March is women's history month. We need a special month because,
according to most of the history books, there was only one sex in the
world until late in the 20th century. By some biological miracle it was
self-perpetuating and needs to be celebrated.
But the women were there all the time. According to Vicki Léon's
irreverent, funny stories of women through the ages, there were quite a
few who were presumptions (uppity, in modern language) and damn proud
Several of them were rulers of their lands--at least for a little while.
One that we don't hear much about was Hatshepsut, Pharaoh of Egypt for a
few years. When her dad, Tut I, died, she married her half brother,
Tut II. When Tut II died she took over as regent for the infant Tut
iii, but later had herself proclaimed Pharaoh. She lasted for several
When Irene of Athens was crowned sole ruler of the Byzantine Empire in
737 she became the first woman ever to hold the throne of the old Roman
Empire. She ranks with Hatshepsut and Russian Empress Catherine the
Great as a breaker of male-dominated dynasties.
Jumping a few millennia to American women , in 1848 women could not
vote, own property or run for the School Board. Today, some seven

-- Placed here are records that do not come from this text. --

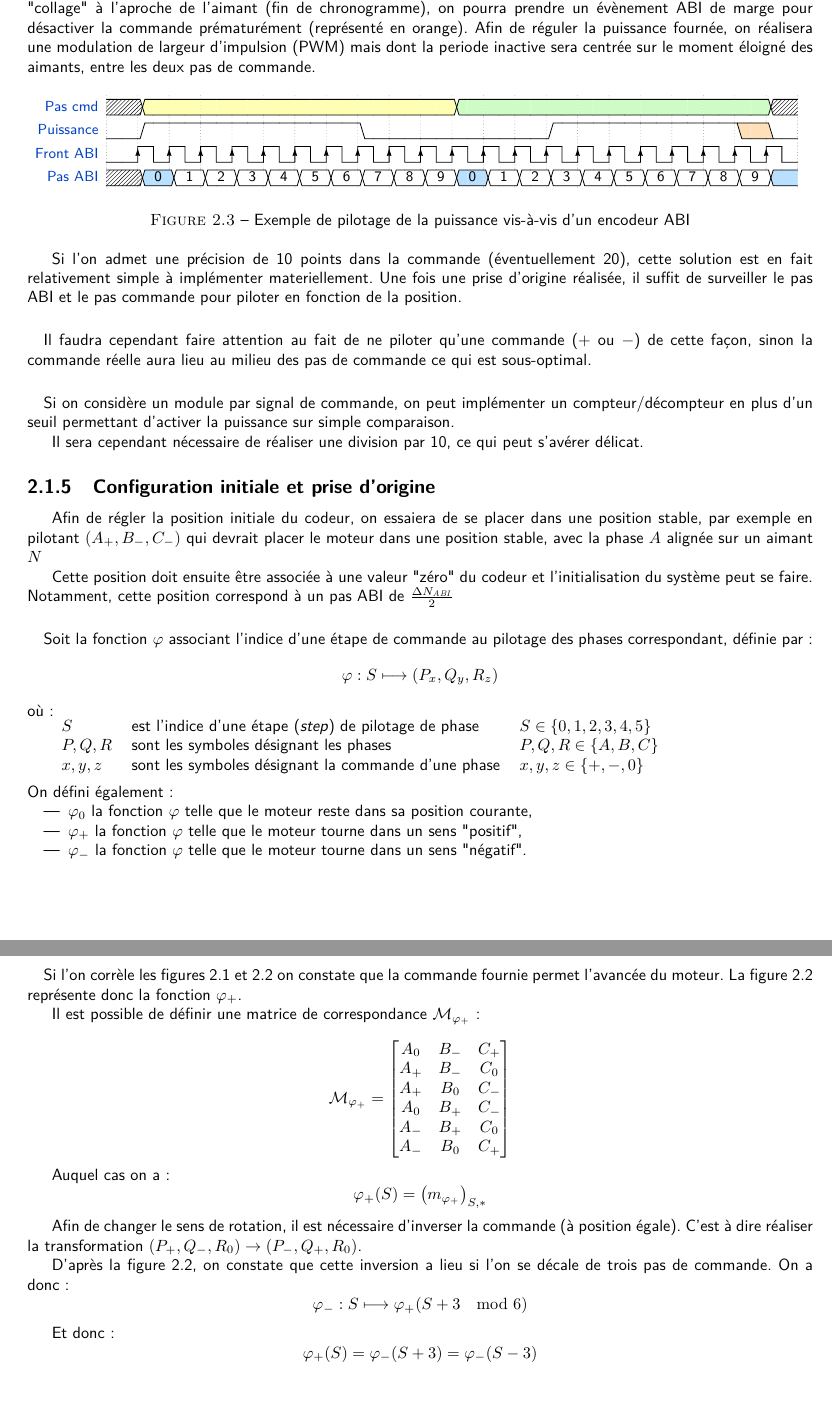
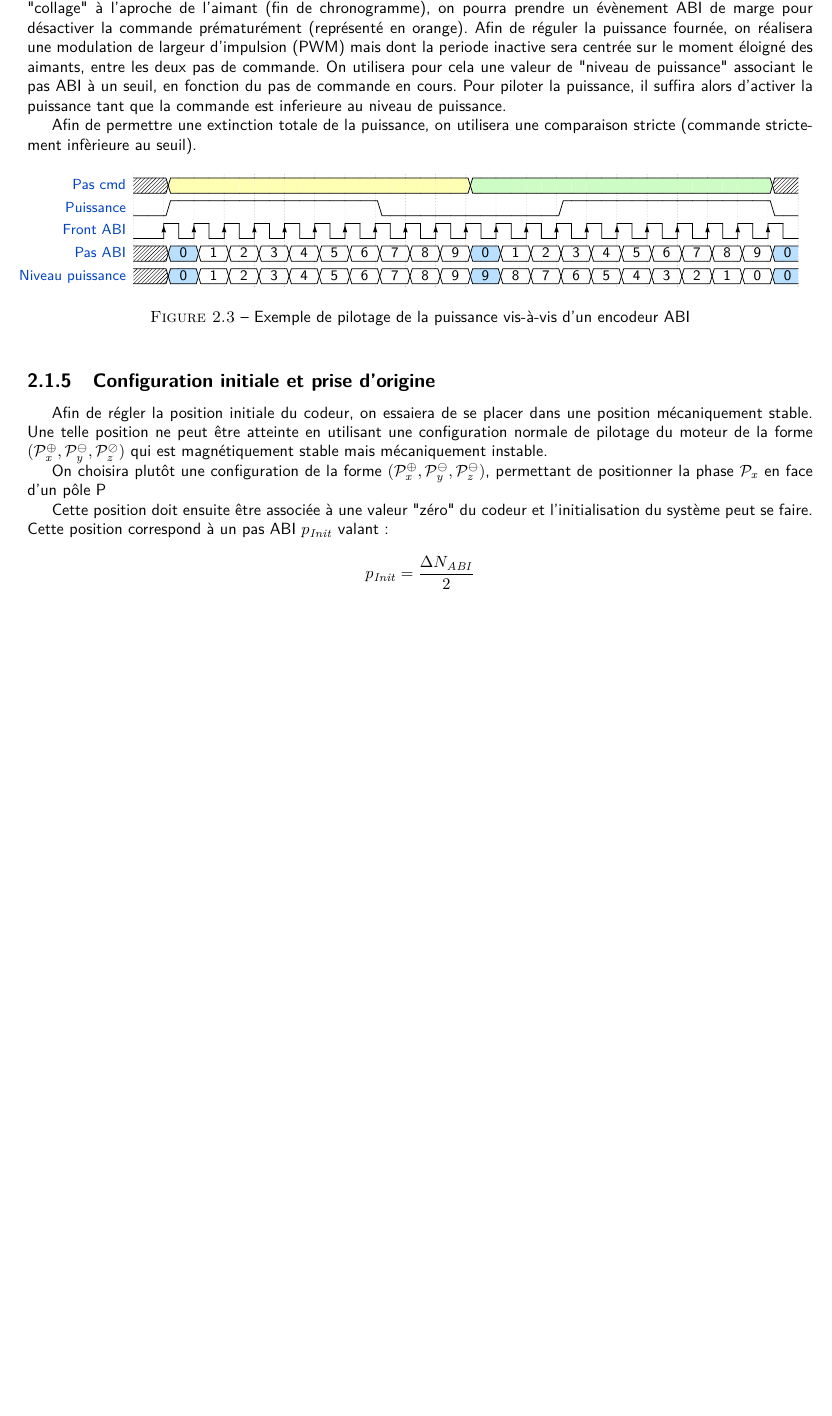
Before and after one commit to suzizecat/Hamster, a LaTeX document (dossier/design_doc/main.tex, which reads dossier/design_doc/macros.tex, dossier/design_doc/pagegarde.sty, dossier/design_doc/timing_cmd_mot/timing_cmd_mot.tex): two parts of pages 8 and 9 of 9 before the commit and part of page 8 of 8 after it, the two joined at a grey line, cut so that both start at the same text, the shorter picture padded with empty space. Compiled offline with pdfLaTeX.

Commit message:
[DOC] Update documentation

```diff
--- a/dossier/design_doc/macros.tex
+++ b/dossier/design_doc/macros.tex
@@ -4,7 +4,7 @@
 \newcommand{\nstep}{\ensuremath{N_\mathit{step}}\xspace}
 \newcommand{\nabi}{\ensuremath{N_\mathit{ABI}}\xspace}
 \newcommand{\dnabi}{\ensuremath{\Delta N_\mathit{ABI}}\xspace}
-
+\newcommand{\initabipos}{\ensuremath{p_{\mathit{Init}}}\xspace}
 \newcommand{\fctcmd}[1]{\ensuremath{\varphi_{#1}}\xspace}
 
 \newcommand{\symbmatrix}[1]{\ensuremath{\mathcal{M}_{#1}}\xspace}
--- a/dossier/design_doc/main.tex
+++ b/dossier/design_doc/main.tex
@@ -10,7 +10,7 @@
 \usepackage{color}
 \usepackage{import}
 \usepackage{enumitem}
-\usepackage[]{pagegarde}
+\usepackage[nologo]{pagegarde}
 \usepackage{todonotes}
 \usepackage[T1]{fontenc}
 
--- a/dossier/design_doc/pagegarde.sty
+++ b/dossier/design_doc/pagegarde.sty
@@ -11,6 +11,8 @@
 \DeclareStringOption[mainDark]{dark}%
 \DeclareStringOption[mainLight]{light}%
 \DeclareBoolOption{nofig}
+\DeclareBoolOption{nologo}
+\DeclareBoolOption{noillus}
 %\DeclareStringOption{logo}%
 \ProcessKeyvalOptions*\relax
 
@@ -87,8 +89,12 @@
     \ifpagegarde@nofig\else%
     \begin{tikzpicture}[remember picture, overlay]
         \begin{scope}[shift={(current page.north west)}]
+            \ifpagegarde@nologo\else%
             \draw (19,-1) node[below left] {\includegraphics[width=5cm,height=2cm,keepaspectratio=true]{\@logo}};
+            \fi%
+            \ifpagegarde@noillus\else%
             \draw (11,-16.5) node {\includegraphics[width=10cm,height=8cm,keepaspectratio=true]{\@illustration}};
+            \fi%
         \end{scope}
     \end{tikzpicture}
     \fi%
--- a/dossier/design_doc/timing_cmd_mot/timing_cmd_mot.tex
+++ b/dossier/design_doc/timing_cmd_mot/timing_cmd_mot.tex
@@ -98,6 +98,10 @@ Le détail de cette commande est montré \cref{fig-wave_drive_wrt_abi}.
 En considérant un sens de rotation normal, un signal de configuration de phase quelconque devra rester actif pendant deux pas de commande consécutifs.
 Afin d'éviter tout "collage" à l'aproche de l'aimant (fin de chronogramme), on pourra prendre un évènement ABI de marge pour désactiver la commande prématurément (représenté en orange).
 Afin de réguler la puissance fournée, on réalisera une modulation de largeur d'impulsion (PWM) mais dont la periode inactive sera centrée sur le moment éloigné des aimants, entre les deux pas de commande.
+On utilisera pour cela une valeur de "niveau de puissance" associant le pas ABI à un seuil, en fonction du pas de commande en cours.
+Pour piloter la puissance, il suffira alors d'activer la puissance tant que la commande est inferieure au niveau de puissance.
+
+Afin de permettre une extinction totale de la puissance, on utilisera une comparaison stricte (commande strictement infèrieure au seuil).
 
 \begin{figure}[h]
     \centering
@@ -108,69 +112,13 @@ Afin de réguler la puissance fournée, on réalisera une modulation de largeur
     \label{fig-wave_drive_wrt_abi}
 \end{figure}
 
-Si l'on admet une précision de 10 points dans la commande (éventuellement 20), cette solution est en fait relativement simple à implémenter materiellement.
-Une fois une prise d'origine réalisée, il suffit de surveiller le pas ABI et le pas commande pour piloter en fonction de la position.
-
-\paragraph{}
-Il faudra cependant faire attention au fait de ne piloter qu'une commande ($+$ ou $-$) de cette façon, sinon la commande réelle aura lieu au milieu des pas de commande ce qui est sous-optimal.
-
-\paragraph{}
-Si on considère un module par signal de commande, on peut implémenter un compteur/décompteur en plus d'un seuil permettant d'activer la puissance sur simple comparaison.
-
-Il sera cependant nécessaire de réaliser une division par 10, ce qui peut s'avérer délicat.
 
 \subsection{Configuration initiale et prise d'origine}
-Afin de régler la position initiale du codeur, on essaiera de se placer dans une position stable, par exemple en pilotant $(A_+, B_-, C_-)$ qui devrait placer le moteur dans une position stable, avec la phase $A$ alignée sur un aimant $N$
+Afin de régler la position initiale du codeur, on essaiera de se placer dans une position mécaniquement stable.
+Une telle position ne peut être atteinte en utilisant une configuration normale de pilotage du moteur de la forme $(\phstate{x}{\phhi},\phstate{y}{\phlo},\phstate{z}{\phoff})$ qui est magnétiquement stable mais mécaniquement instable.
+
+On choisira plutôt une configuration de la forme $(\phstate{x}{\phhi},\phstate{y}{\phlo},\phstate{z}{\phlo})$, permettant de positionner la phase \phase{x} en face d'un pôle P
 
 Cette position doit ensuite être associée à une valeur "zéro" du codeur et l'initialisation du système peut se faire.
-Notamment, cette position correspond à un pas ABI de $\frac{\dnabi}{2}$
-
-
-\paragraph{}
-Soit la fonction $\varphi$ associant l'indice d'une étape de commande au pilotage des phases correspondant, définie par  :
-$$\varphi : S \longmapsto (P_x,Q_y,R_z)$$
-où :
-
-\begin{tabular}{lll}
-    $S$ & est l'indice d'une étape (\emph{step}) de pilotage de phase & $S \in \{0,1,2,3,4,5\}$ \\
-    $P, Q, R$ & sont les symboles désignant les phases  & $P,Q,R \in \{A,B,C\}$ \\
-    $x, y, z$ & sont les symboles désignant la commande d'une phase & $x, y, z \in \{+,-,0\}$
-\end{tabular}
-\newline
-\newline
-On défini également :
-\begin{itemize}
-    \item $\varphi_0$ la fonction $\varphi$ telle que le moteur reste dans sa position courante,
-    \item $\varphi_+$ la fonction $\varphi$ telle que le moteur tourne dans un sens "positif",
-    \item $\varphi_-$ la fonction $\varphi$ telle que le moteur tourne dans un sens "négatif".
-\end{itemize}
-
-\paragraph{}
-
-Si l'on corrèle les \cref{fig-bobines_vs_aimants,fig-wave_phase_drive} on constate que la commande fournie permet l'avancée du moteur.
-La \cref{fig-wave_phase_drive} représente donc la fonction $\varphi_+$.
-
-Il est possible de définir une matrice de correspondance $\cmddirmatrix$ :
-
-\[
-    \cmddirmatrix =
-    \begin{bmatrix}
-        A_0 & B_- & C_+ \\
-        A_+ & B_- & C_0 \\
-        A_+ & B_0 & C_- \\
-        A_0 & B_+ & C_- \\
-        A_- & B_+ & C_0 \\
-        A_- & B_0 & C_+ \\
-    \end{bmatrix}
-\]
-
-Auquel cas on a :
-$$\fctcmd{+}(S) = \left(\scmddirmatrix\right)_{S,*}$$
-
-Afin de changer le sens de rotation, il est nécessaire d'inverser la commande (à position égale). C'est à dire réaliser la transformation  $(P_+,Q_-,R_0) \to (P_-,Q_+,R_0)$.
-
-D'après la \cref{fig-wave_phase_drive}, on constate que cette inversion a lieu si l'on se décale de trois pas de commande. On a donc :
-$$\varphi_- : S \longmapsto \varphi_+(S +3 \mod 6)$$
-
-Et donc :
-$$\fctcmd{+}(S) = \fctcmd{-}(S+3) = \fctcmd{-}(S-3)$$
+Cette position correspond à un pas ABI \initabipos valant :
+$$\initabipos = \frac{\dnabi}{2}$$
```
Also changed, not shown: dossier/design_doc/introduction/subseq_def_phase.tex (+1 -1 lines), dossier/design_doc/pdftex/wave_drive_puissance.pdf, dossier/design_doc/pdftex/wave_drive_puissance.pdf_tex, dossier/design_doc/svg/wave_drive_puissance.svg, 1 other file.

generations of activist women later, we have two women on the Supreme
Court, female Senators and Governors, a few C. E. O.'s of major
corporations, women in every profession , and housewives running those
essential volunteer organizations. They are making the news and the
1948 was the year that Seneca Falls Declaration was adopted, led by
Elizabeth Cady Stanton. It stated in part, "We hold these truths to be
self evident that all men and women are created equal" and started a
revolution. Later Stanton teamed up with Susan B. Anthony to form the
National Women Suffrage Association. Those two made quite a team.
Stanton, mother of seven and prolific writer stayed home and wrote
diatribes against female discrimination, and Anthony, aggressively
single, spread her partner's words across America.
There have been so many American women on whose shoulders we are
standing today that it is hard to pick just a few.
Elizabeth Blackwell , who graduated in 1849, was the first woman in the
United States with a "regular" medical degree. She worked in providing
medical care to indigent women in New York, and later trained female
Another doctor was Rena Sabin, of Denver, a famous medical researcher.
I even interviewed her once back in the dark ages when I had a two hour
radio show, the title of which shall remain forever a secret.
Jacqueline Cochran directed the Women Airforce Service Pilots during
World War II, and later was the first female pilot to fly faster than
the speed of sound proving that women truly could fly.
Margaret Sanger opened the first birth control clinic in Brooklyn, was
shut down and arrested, but eventually opened one in New York City.
That caught their attention.
Babe Didrickson Zaharias was the probably the greatest female athlete of
the 20th century. She excelled in every sport she tried, basketball,
diving, golf, tennis, track and field. She was born the same year I
was, so I followed her career closely.
Betty Friedan published "The Feminine Mystique" and launched a second
wave of feminism in America -- a wave that for the first time included
the legions of "conventional" women, married with children. As one of
them, I'll bet I was one of the first ones who read it.
The bout of the century that I would love to see - but I am about 100
years too late, would be between Susan B. Anthony and Pat Robertson.
Anthony had numerous affairs but refused to enter into what she called
the slavery of marriage. Robertson said, "If you get married you have
accepted the headship of a man... the husband is the head of wife and
that's the way it is. Period." But wouldn't it be fun to watch those
two square off against each other. I'm betting on Susan. Fortunately,
American women are smart enough to make their own choices.
Every month since the beginning of recorded history has been Women's
History Month. The guys who wrote the books just didn't know it.